The remarks by the International Development Secretary appear to clash with Tony Blair's appointment of Michael Heseltine, the former cabinet minister, to spearhead British export efforts to China's opening market. They are likely to anger British exporters struggling to find markets abroad.
Ms Short told ITV's Dimbleby programme that during her recent trip to China, her officials asked her to try to win business for British firms. "Within my briefing there was some suggestion I might raise the odd contract that was around. I didn't bother." She added: "Perhaps I shouldn't say that."
But she had raised the question of human rights in China. "My job is the human rights of the poorest people in the world," she said.
She also revealed she had intervened to try to block British arms sales abroad, on humanitrian grounds. Her department has been given new powers to object to proposed arms exports, normally the responsibility of the Foreign Office and the Department of Trade and Industry. Ms Short said she was allowed to object on the grounds the weapons might be used for foreign aggression, internal repression or because the money would be better spent on the poor.
The Tory Party accused Ms Short of dropping "another clumsy clanger". Gary Streeter, the shadow minister for International Development, called for a public apology.
The Confederation of British Industry was more restrained. A spokeswoman said: "The Prime Minister's visit to China in October was heavily trade- oriented... The CBI sees the role of the Prime Minister and other ministers as facilitators in building and developing trade between the UK and China.
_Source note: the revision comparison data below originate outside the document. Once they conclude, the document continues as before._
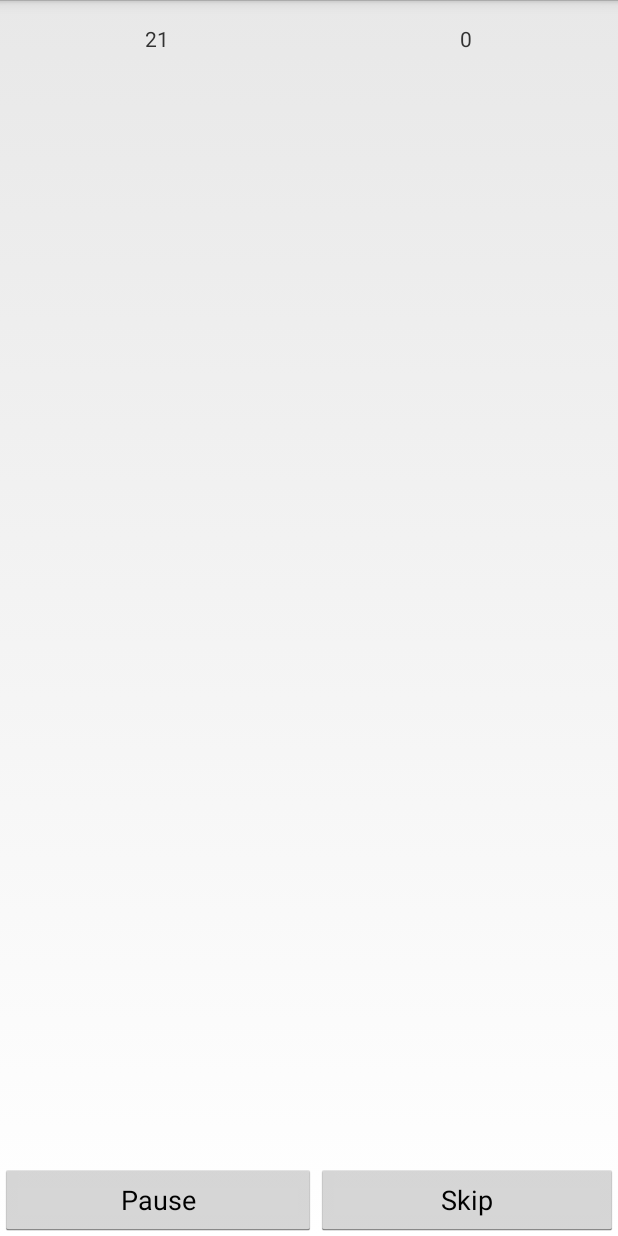
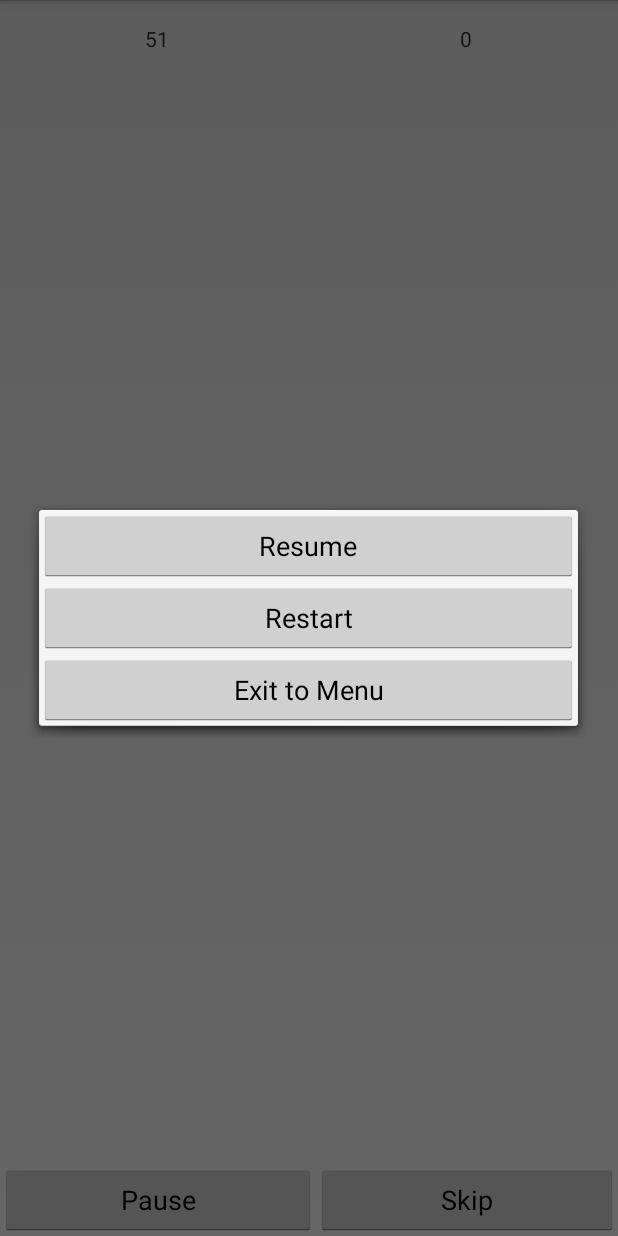
Before and after one commit to chrisjluc/Onesearch, an Android app: the screen it shows after launch (WordSearchActivity), after a tap on "Pause", on a phone screen of 412 x 824 dp. Run offline under Robolectric (Android 15) with nearby library versions, the phone set to English and light mode, and no system bars; 1 statement that could not run was skipped.

Commit message:
Game can now pause with gameplay states, implemented resume and restart methods when in pause. Also pauses when user locks their phone or unintentionally leaves the game

```diff
--- a/app/src/main/java/chrisjluc/funsearch/interfaces/WordFoundListener.java
+++ /dev/null
@@ -1,5 +0,0 @@
-package chrisjluc.funsearch.interfaces;
-
-public interface WordFoundListener {
-    public void notifyWordFound();
-}
--- /dev/null
+++ b/app/src/main/java/chrisjluc/funsearch/ui/PauseDialogFragment.java
@@ -0,0 +1,85 @@
+package chrisjluc.funsearch.ui;
+
+import android.app.Activity;
+import android.app.AlertDialog;
+import android.app.Dialog;
+import android.app.DialogFragment;
+import android.content.DialogInterface;
+import android.os.Bundle;
+import android.view.LayoutInflater;
+import android.view.View;
+import android.widget.Button;
+
+import chrisjluc.funsearch.R;
+
+public class PauseDialogFragment extends DialogFragment {
+
+    private PauseDialogListener mListener;
+
+    public Dialog onCreateDialog(Bundle savedInstanceState) {
+        AlertDialog.Builder builder = new AlertDialog.Builder(getActivity());
+        Activity activity = getActivity();
+        LayoutInflater inflater = activity.getLayoutInflater();
+        View layout = inflater.inflate(R.layout.fragment_gameplay_dialog, null);
+        Button resumeButton = (Button) layout.findViewById(R.id.bResume);
+        Button restartButton = (Button) layout.findViewById(R.id.bRestart);
+        Button quitButton = (Button) layout.findViewById(R.id.bQuit);
+        resumeButton.setOnClickListener(new View.OnClickListener() {
+            @Override
+            public void onClick(View view) {
+                getDialog().dismiss();
+                mListener.onDialogResume();
+            }
+        });
+        restartButton.setOnClickListener(new View.OnClickListener() {
+            @Override
+            public void onClick(View view) {
+                getDialog().dismiss();
+                mListener.onDialogRestart();
+            }
+        });
+        quitButton.setOnClickListener(new View.OnClickListener() {
+            @Override
+            public void onClick(View view) {
+                getDialog().dismiss();
+                mListener.onDialogQuit();
+            }
+        });
+
+        builder.setView(layout);
+        Dialog dialog = builder.create();
+        dialog.setCanceledOnTouchOutside(false);
+        return dialog;
+    }
+
+    @Override
+    public void onCancel(DialogInterface dialog) {
+        mListener.onDialogResume();
+        super.onCancel(dialog);
+    }
+
+    @Override
+    public void onAttach(Activity activity) {
+        super.onAttach(activity);
+        try {
+            mListener = (PauseDialogListener) activity;
+        } catch (ClassCastException e) {
+            throw new ClassCastException(activity.toString()
+                    + " must implement PauseDialogListener");
+        }
+    }
+
+    @Override
+    public void onDetach() {
+        super.onDetach();
+        mListener = null;
+    }
+
+    public interface PauseDialogListener {
+        public void onDialogQuit();
+
+        public void onDialogResume();
+
+        public void onDialogRestart();
+    }
+}
--- a/app/src/main/java/chrisjluc/funsearch/ui/WordSearchActivity.java
+++ b/app/src/main/java/chrisjluc/funsearch/ui/WordSearchActivity.java
@@ -11,11 +11,11 @@ import android.widget.TextView;
 
 import chrisjluc.funsearch.R;
 import chrisjluc.funsearch.adapters.SectionsPagerAdapter;
-import chrisjluc.funsearch.interfaces.WordFoundListener;
 
 
-public class WordSearchActivity extends Activity implements WordFoundListener, View.OnClickListener {
+public class WordSearchActivity extends Activity implements WordSearchGridView.WordFoundListener, PauseDialogFragment.PauseDialogListener, View.OnClickListener {
 
+    private enum GameState {START, PLAY, PAUSE}
     /**
      * The {@link ViewPager} that will host the section contents.
      */
@@ -23,24 +23,29 @@ public class WordSearchActivity extends Activity implements WordFoundListener, V
     private TextView mTimerTextView;
     private TextView mScoreTextView;
     private CountDownTimer mCountDownTimer;
+    private final PauseDialogFragment mPauseDialogFragment = new PauseDialogFragment();
 
+
+    private GameState mGameState;
     public static int currentItem;
+    private final static int TIMER_GRANULARITY = 100;
+    private long mStartTime = 60000;
     private long mTimeRemaining;
     private int mScore;
-    private final static int TIMER_GRANULARITY = 100;
+    private int mSkipped;
 
     @Override
     protected void onCreate(Bundle savedInstanceState) {
         super.onCreate(savedInstanceState);
         setContentView(R.layout.wordsearch_activity);
 
+        mGameState = GameState.START;
         Button mSkipButton = (Button) findViewById(R.id.bSkip);
         Button mPauseButton = (Button) findViewById(R.id.bPause);
         mSkipButton.setOnClickListener(this);
         mPauseButton.setOnClickListener(this);
         mTimerTextView = (TextView) findViewById(R.id.tvTimer);
         mScoreTextView = (TextView) findViewById(R.id.tvScore);
-
         mScoreTextView.setText("0");
 
         // Create the adapter that will return a fragment for each of the
@@ -58,22 +63,21 @@ public class WordSearchActivity extends Activity implements WordFoundListener, V
         // Set up the ViewPager with the sections adapter.
         mViewPager = (WordSearchViewPager) findViewById(R.id.pager);
         mViewPager.setAdapter(mSectionsPagerAdapter);
-
         currentItem = 0;
         mScore = 0;
-        mTimeRemaining = 30000;
+        mSkipped = 0;
+        mTimeRemaining = mStartTime;
         setupCountDownTimer(mTimeRemaining);
         startCountDownTimer();
     }
 
-    private void resumeGameplay() {
-        setupCountDownTimer(mTimeRemaining);
-        startCountDownTimer();
-    }
 
     private void pauseGameplay() {
+        if (mGameState == GameState.PAUSE)
+            return;
+        mGameState = GameState.PAUSE;
         stopCountDownTimer();
-        // Show pause dialog
+        mPauseDialogFragment.show(getFragmentManager(), "dialog");
     }
 
     @Override
@@ -81,6 +85,7 @@ public class WordSearchActivity extends Activity implements WordFoundListener, V
         switch (view.getId()) {
             case R.id.bSkip:
                 mViewPager.setCurrentItem(++currentItem);
+                mSkipped++;
                 break;
             case R.id.bPause:
                 pauseGameplay();
@@ -109,15 +114,51 @@ public class WordSearchActivity extends Activity implements WordFoundListener, V
     }
 
     @Override
+    public void onDialogQuit() {
+        // Exit to the main menu
+    }
+
+    @Override
+    public void onDialogResume() {
+        mGameState = GameState.PLAY;
+        setupCountDownTimer(mTimeRemaining);
+        startCountDownTimer();
+        setFullscreen();
+    }
+
+    @Override
+    public void onDialogRestart() {
+        mGameState = GameState.PLAY;
+        mScore = 0;
+        mSkipped = 0;
+        mTimeRemaining = mStartTime;
+        setupCountDownTimer(mTimeRemaining);
+        startCountDownTimer();
+        setFullscreen();
+        mScoreTextView.setText("0");
+        mViewPager.setCurrentItem(++currentItem);
+    }
+
+    @Override
     protected void onResume() {
+        if (mGameState == GameState.START)
+            mGameState = GameState.PLAY;
+        else
+            pauseGameplay();
+
         setFullscreen();
         super.onResume();
     }
 
     @Override
     protected void onPause() {
+        stopCountDownTimer();
+        super.onPause();
+    }
+
+    @Override
+    public void onBackPressed() {
         pauseGameplay();
-        super.onPause();
     }
 
     private void setupCountDownTimer(final long timeinMS) {
--- a/app/src/main/java/chrisjluc/funsearch/ui/WordSearchFragment.java
+++ b/app/src/main/java/chrisjluc/funsearch/ui/WordSearchFragment.java
@@ -8,7 +8,6 @@ import android.view.ViewGroup;
 import android.widget.TextView;
 
 import chrisjluc.funsearch.R;
-import chrisjluc.funsearch.interfaces.WordFoundListener;
 import chrisjluc.funsearch.WordSearchManager;
 import chrisjluc.funsearch.wordSearchGenerator.generators.WordSearchGenerator;
 
@@ -36,7 +35,7 @@ public class WordSearchFragment extends Fragment {
         WordSearchGenerator generator = WordSearchManager.getInstance().getGenerator(WordSearchActivity.currentItem);
         tv.setText(generator.word);
         WordSearchGridView grid = (WordSearchGridView) rootView.findViewById(R.id.gridView);
-        grid.setWordFoundListener((WordFoundListener)getActivity());
+        grid.setWordFoundListener((WordSearchGridView.WordFoundListener)getActivity());
         return rootView;
     }
 }
--- a/app/src/main/java/chrisjluc/funsearch/ui/WordSearchGridView.java
+++ b/app/src/main/java/chrisjluc/funsearch/ui/WordSearchGridView.java
@@ -9,7 +9,6 @@ import android.widget.GridView;
 import java.util.ArrayList;
 import java.util.List;
 
-import chrisjluc.funsearch.interfaces.WordFoundListener;
 import chrisjluc.funsearch.WordSearchManager;
 import chrisjluc.funsearch.adapters.WordSearchGridAdapter;
 import chrisjluc.funsearch.wordSearchGenerator.generators.WordSearchGenerator;
@@ -177,4 +176,8 @@ public class WordSearchGridView extends GridView {
     private int calcRelativeY(int d) {
         return (d - padding) / dimension;
     }
+
+    public interface WordFoundListener {
+        public void notifyWordFound();
+    }
 }
--- /dev/null
+++ b/app/src/main/res/layout/fragment_gameplay_dialog.xml
@@ -0,0 +1,31 @@
+<FrameLayout xmlns:android="http://schemas.android.com/apk/res/android"
+    xmlns:tools="http://schemas.android.com/tools"
+    android:layout_width="match_parent"
+    android:layout_height="match_parent"
+    tools:context="chrisjluc.funsearch.ui.PauseDialogFragment">
+
+    <LinearLayout
+        android:layout_width="fill_parent"
+        android:layout_height="fill_parent"
+        android:orientation="vertical">
+
+        <Button
+            android:layout_width="fill_parent"
+            android:layout_height="wrap_content"
+            android:text="Resume"
+            android:id="@+id/bResume" />
+
+        <Button
+            android:layout_width="fill_parent"
+            android:layout_height="wrap_content"
+            android:text="Restart"
+            android:id="@+id/bRestart" />
+
+        <Button
+            android:layout_width="fill_parent"
+            android:layout_height="wrap_content"
+            android:text="Exit to Menu"
+            android:id="@+id/bQuit" />
+    </LinearLayout>
+
+</FrameLayout>
```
It does not look to them to promote individual companies or deals."Reuse content